Filter the entries below down to the lines that hold "eccentricity".
────────────────────
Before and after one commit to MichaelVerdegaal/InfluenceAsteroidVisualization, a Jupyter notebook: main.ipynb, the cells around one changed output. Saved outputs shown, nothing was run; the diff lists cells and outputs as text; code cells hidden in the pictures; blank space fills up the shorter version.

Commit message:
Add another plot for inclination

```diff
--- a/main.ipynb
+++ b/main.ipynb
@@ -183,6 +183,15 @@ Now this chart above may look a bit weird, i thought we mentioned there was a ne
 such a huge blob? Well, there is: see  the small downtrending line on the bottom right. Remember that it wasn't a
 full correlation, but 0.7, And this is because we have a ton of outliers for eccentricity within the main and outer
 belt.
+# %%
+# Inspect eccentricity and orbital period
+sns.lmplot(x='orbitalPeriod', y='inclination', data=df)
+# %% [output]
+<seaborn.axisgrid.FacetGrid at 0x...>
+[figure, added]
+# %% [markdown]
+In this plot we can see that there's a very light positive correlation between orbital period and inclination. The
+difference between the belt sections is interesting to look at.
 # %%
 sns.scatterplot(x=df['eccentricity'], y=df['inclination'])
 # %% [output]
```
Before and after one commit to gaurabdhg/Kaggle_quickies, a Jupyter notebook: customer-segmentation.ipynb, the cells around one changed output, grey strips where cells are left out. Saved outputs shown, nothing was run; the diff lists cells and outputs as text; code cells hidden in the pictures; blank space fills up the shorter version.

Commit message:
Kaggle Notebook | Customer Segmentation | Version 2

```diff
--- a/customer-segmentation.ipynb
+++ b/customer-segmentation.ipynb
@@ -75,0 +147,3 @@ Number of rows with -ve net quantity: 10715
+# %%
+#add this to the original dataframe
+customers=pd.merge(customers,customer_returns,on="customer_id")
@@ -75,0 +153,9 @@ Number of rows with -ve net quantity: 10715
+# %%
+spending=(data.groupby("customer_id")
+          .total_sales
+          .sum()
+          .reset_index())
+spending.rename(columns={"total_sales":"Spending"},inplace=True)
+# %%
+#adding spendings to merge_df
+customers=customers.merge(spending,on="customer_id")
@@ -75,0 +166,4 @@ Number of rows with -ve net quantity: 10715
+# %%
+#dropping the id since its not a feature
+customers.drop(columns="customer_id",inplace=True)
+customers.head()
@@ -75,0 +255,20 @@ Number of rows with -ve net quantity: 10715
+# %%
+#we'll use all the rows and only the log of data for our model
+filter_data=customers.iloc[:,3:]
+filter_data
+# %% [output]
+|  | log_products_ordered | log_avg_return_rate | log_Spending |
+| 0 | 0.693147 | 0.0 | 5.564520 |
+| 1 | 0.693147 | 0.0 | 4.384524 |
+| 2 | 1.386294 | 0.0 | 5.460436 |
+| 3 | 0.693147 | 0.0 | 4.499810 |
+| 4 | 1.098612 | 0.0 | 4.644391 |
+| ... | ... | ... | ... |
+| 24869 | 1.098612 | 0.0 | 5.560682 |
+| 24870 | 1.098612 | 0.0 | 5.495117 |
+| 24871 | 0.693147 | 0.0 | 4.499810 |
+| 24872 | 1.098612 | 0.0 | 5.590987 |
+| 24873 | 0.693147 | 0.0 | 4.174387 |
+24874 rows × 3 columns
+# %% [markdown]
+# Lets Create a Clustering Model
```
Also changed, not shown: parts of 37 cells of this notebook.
────────────────────
**Reply to the task:**
 full correlation, but 0.7, And this is because we have a ton of outliers for eccentricity within the main and outer
+# Inspect eccentricity and orbital period
 sns.scatterplot(x=df['eccentricity'], y=df['inclination'])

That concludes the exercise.